Exercise goal :: Where a line holds the word "patternData", copy that line from the data below.

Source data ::

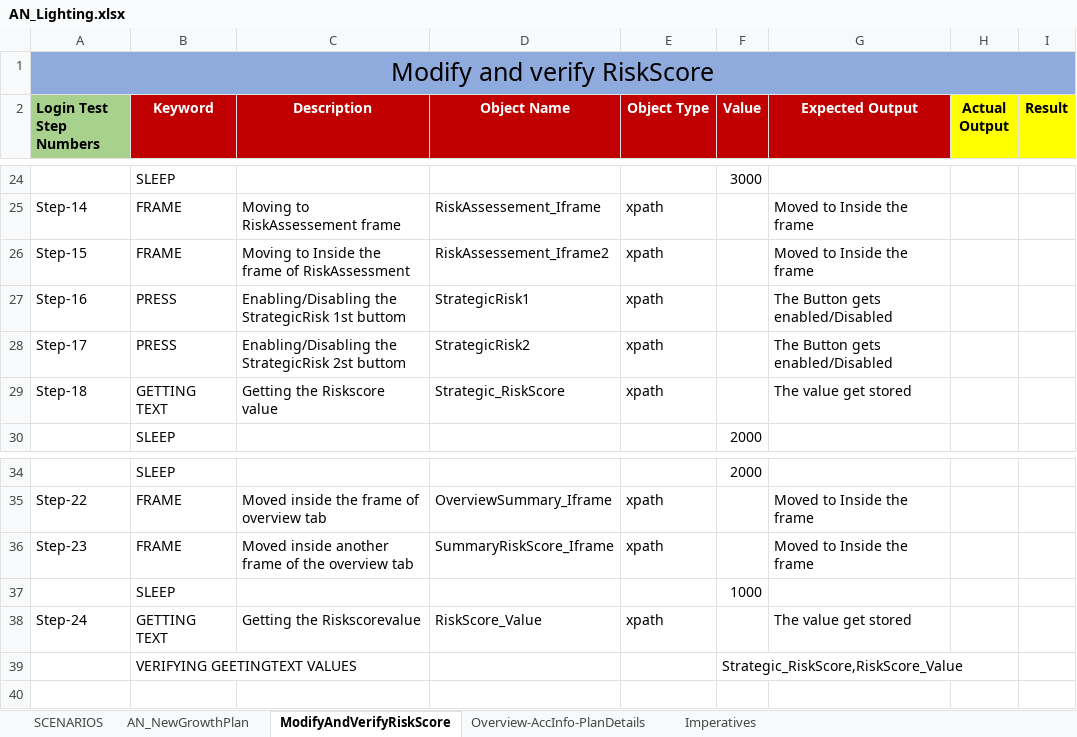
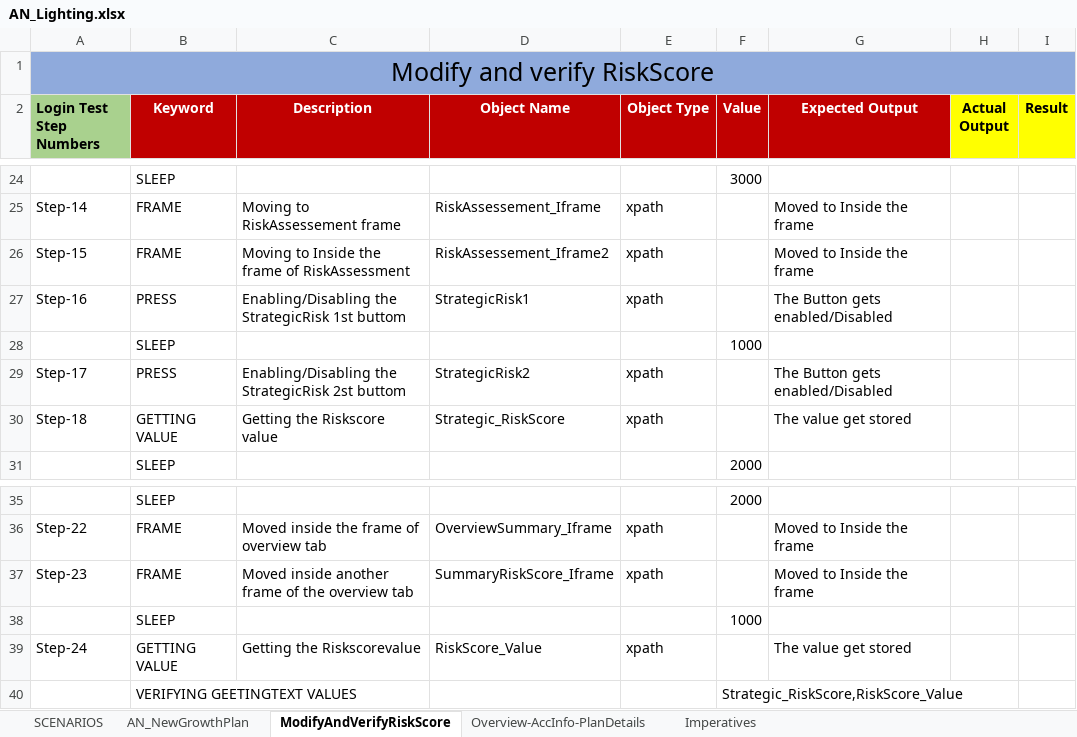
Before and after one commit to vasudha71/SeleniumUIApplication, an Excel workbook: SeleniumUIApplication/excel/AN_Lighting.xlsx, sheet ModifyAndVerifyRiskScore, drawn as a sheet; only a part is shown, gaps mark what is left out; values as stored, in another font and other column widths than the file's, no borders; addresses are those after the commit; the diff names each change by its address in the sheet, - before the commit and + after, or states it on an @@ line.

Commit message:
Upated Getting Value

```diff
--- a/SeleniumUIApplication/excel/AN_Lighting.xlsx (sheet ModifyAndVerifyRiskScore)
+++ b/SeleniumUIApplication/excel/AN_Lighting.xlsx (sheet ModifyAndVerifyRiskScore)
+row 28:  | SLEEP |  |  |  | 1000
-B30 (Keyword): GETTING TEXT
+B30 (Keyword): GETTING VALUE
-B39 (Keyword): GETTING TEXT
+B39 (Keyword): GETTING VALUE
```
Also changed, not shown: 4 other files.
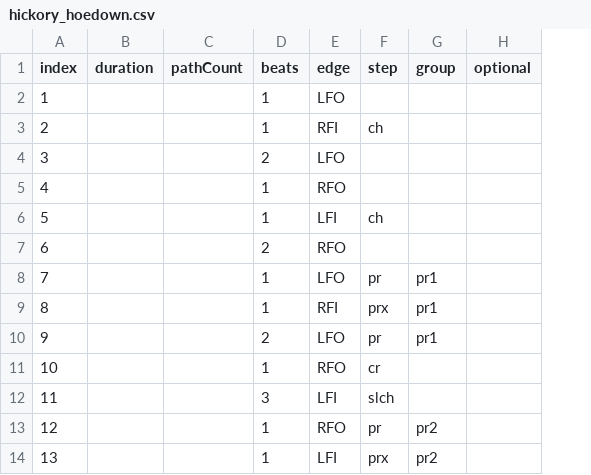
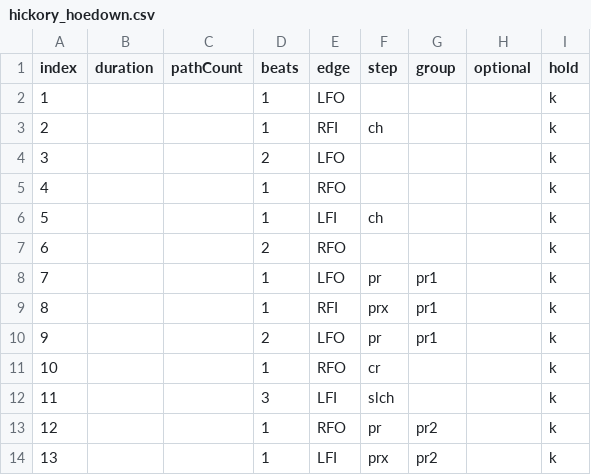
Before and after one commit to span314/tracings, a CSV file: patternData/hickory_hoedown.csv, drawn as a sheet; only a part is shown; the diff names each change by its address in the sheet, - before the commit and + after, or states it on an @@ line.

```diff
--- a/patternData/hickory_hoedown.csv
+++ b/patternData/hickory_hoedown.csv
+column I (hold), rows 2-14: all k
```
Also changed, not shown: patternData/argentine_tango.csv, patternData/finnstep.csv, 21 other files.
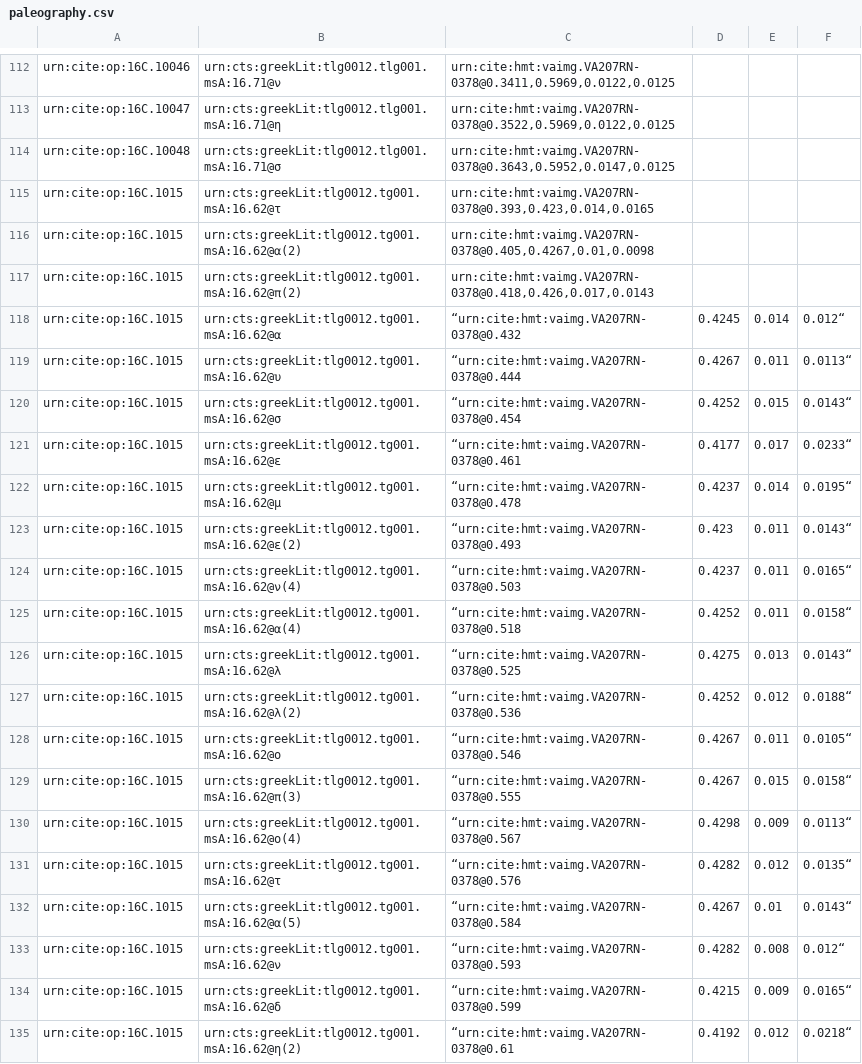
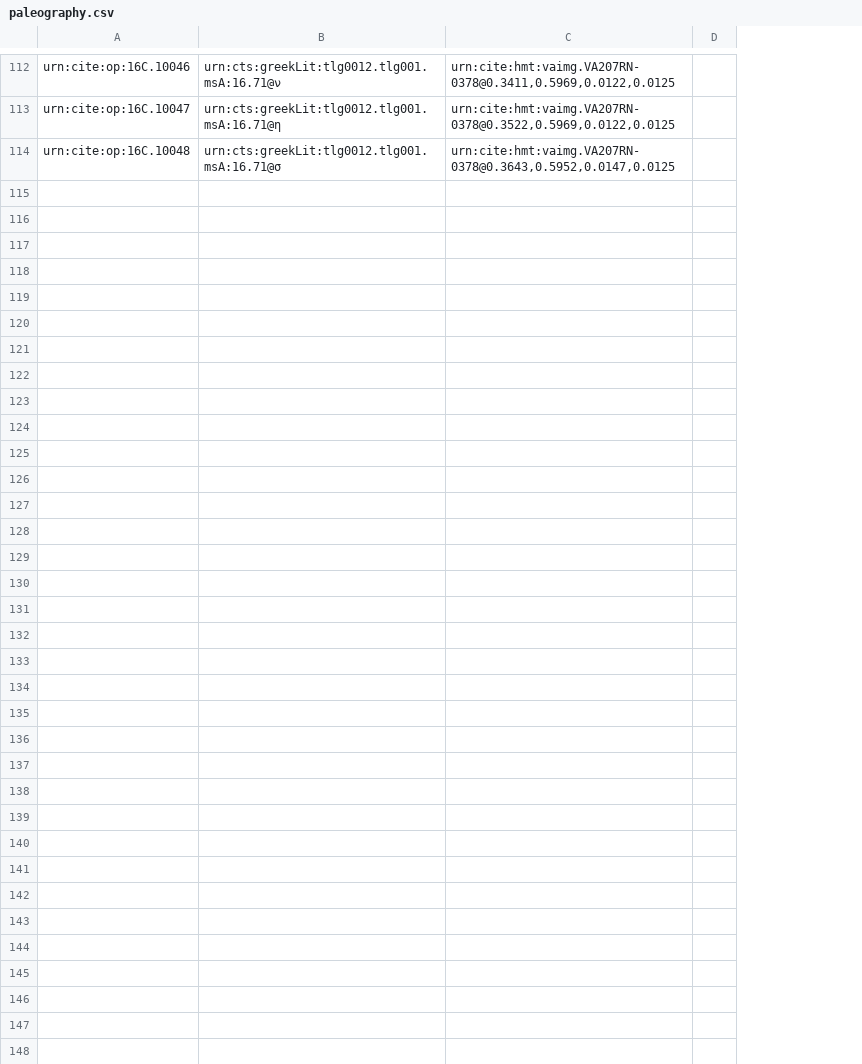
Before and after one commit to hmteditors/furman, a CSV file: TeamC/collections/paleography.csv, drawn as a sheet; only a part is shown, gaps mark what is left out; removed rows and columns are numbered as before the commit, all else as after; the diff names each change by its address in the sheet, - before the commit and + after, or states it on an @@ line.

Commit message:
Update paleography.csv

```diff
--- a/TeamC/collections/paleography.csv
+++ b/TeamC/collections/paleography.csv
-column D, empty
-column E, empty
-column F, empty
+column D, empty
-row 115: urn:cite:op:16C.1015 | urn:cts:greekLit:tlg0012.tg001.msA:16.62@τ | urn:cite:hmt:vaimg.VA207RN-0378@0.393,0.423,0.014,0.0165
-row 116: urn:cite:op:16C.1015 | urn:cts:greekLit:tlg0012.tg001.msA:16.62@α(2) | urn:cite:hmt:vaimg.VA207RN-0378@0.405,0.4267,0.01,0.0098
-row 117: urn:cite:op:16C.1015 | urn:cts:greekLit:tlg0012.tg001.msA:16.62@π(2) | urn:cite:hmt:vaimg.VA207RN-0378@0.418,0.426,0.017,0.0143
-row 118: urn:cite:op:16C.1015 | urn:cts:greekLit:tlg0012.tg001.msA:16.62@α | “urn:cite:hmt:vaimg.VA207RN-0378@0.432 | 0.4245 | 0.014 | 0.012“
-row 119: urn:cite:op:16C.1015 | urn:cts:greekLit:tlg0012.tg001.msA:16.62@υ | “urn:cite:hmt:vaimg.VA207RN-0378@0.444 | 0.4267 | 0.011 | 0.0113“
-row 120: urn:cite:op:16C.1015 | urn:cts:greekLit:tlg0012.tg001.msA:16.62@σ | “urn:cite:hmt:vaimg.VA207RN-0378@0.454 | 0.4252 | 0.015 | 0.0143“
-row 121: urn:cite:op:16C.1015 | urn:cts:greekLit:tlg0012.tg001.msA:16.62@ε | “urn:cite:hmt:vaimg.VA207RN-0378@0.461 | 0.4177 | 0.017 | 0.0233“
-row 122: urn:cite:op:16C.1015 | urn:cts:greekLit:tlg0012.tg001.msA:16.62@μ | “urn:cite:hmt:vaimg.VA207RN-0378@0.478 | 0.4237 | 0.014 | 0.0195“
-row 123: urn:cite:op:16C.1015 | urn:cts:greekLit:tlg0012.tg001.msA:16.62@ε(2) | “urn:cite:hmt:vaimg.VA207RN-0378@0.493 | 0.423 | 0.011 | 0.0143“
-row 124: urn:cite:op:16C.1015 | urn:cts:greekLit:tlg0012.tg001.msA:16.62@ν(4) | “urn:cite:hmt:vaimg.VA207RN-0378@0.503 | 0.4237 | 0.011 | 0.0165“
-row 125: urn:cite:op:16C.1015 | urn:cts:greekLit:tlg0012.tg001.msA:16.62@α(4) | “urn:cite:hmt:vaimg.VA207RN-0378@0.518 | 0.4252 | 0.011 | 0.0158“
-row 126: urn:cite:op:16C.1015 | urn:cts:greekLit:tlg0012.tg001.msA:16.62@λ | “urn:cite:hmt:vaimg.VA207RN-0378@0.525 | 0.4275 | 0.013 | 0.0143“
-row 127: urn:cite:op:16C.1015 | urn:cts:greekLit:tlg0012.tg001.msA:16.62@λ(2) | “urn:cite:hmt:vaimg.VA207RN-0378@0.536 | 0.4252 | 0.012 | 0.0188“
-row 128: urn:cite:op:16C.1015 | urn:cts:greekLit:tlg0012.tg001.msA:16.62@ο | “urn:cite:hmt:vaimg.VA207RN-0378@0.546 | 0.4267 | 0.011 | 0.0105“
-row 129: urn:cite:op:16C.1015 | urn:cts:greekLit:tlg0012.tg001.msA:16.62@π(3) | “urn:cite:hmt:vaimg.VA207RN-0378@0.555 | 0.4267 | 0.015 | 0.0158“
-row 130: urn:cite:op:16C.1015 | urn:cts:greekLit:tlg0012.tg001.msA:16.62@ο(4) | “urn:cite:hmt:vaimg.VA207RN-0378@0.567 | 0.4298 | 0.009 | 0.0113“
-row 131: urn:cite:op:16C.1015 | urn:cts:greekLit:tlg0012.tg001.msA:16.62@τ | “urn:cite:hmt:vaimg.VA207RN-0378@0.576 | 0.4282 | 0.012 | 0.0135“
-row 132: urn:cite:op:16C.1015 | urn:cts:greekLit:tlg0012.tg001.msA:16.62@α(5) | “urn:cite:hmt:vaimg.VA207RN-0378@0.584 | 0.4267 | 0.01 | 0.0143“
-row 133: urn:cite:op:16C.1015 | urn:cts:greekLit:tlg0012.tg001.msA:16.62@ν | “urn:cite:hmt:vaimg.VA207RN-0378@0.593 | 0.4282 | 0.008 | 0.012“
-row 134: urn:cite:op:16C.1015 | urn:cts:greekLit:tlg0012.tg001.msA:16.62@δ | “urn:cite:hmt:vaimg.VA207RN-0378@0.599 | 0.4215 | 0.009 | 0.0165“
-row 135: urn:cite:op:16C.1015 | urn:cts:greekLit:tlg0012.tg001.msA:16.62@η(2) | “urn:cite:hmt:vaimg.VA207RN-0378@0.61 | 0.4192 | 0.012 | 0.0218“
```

Finished task ::
Before and after one commit to span314/tracings, a CSV file: patternData/hickory_hoedown.csv, drawn as a sheet; only a part is shown; the diff names each change by its address in the sheet, - before the commit and + after, or states it on an @@ line.
--- a/patternData/hickory_hoedown.csv
+++ b/patternData/hickory_hoedown.csv
Also changed, not shown: patternData/argentine_tango.csv, patternData/finnstep.csv, 21 other files.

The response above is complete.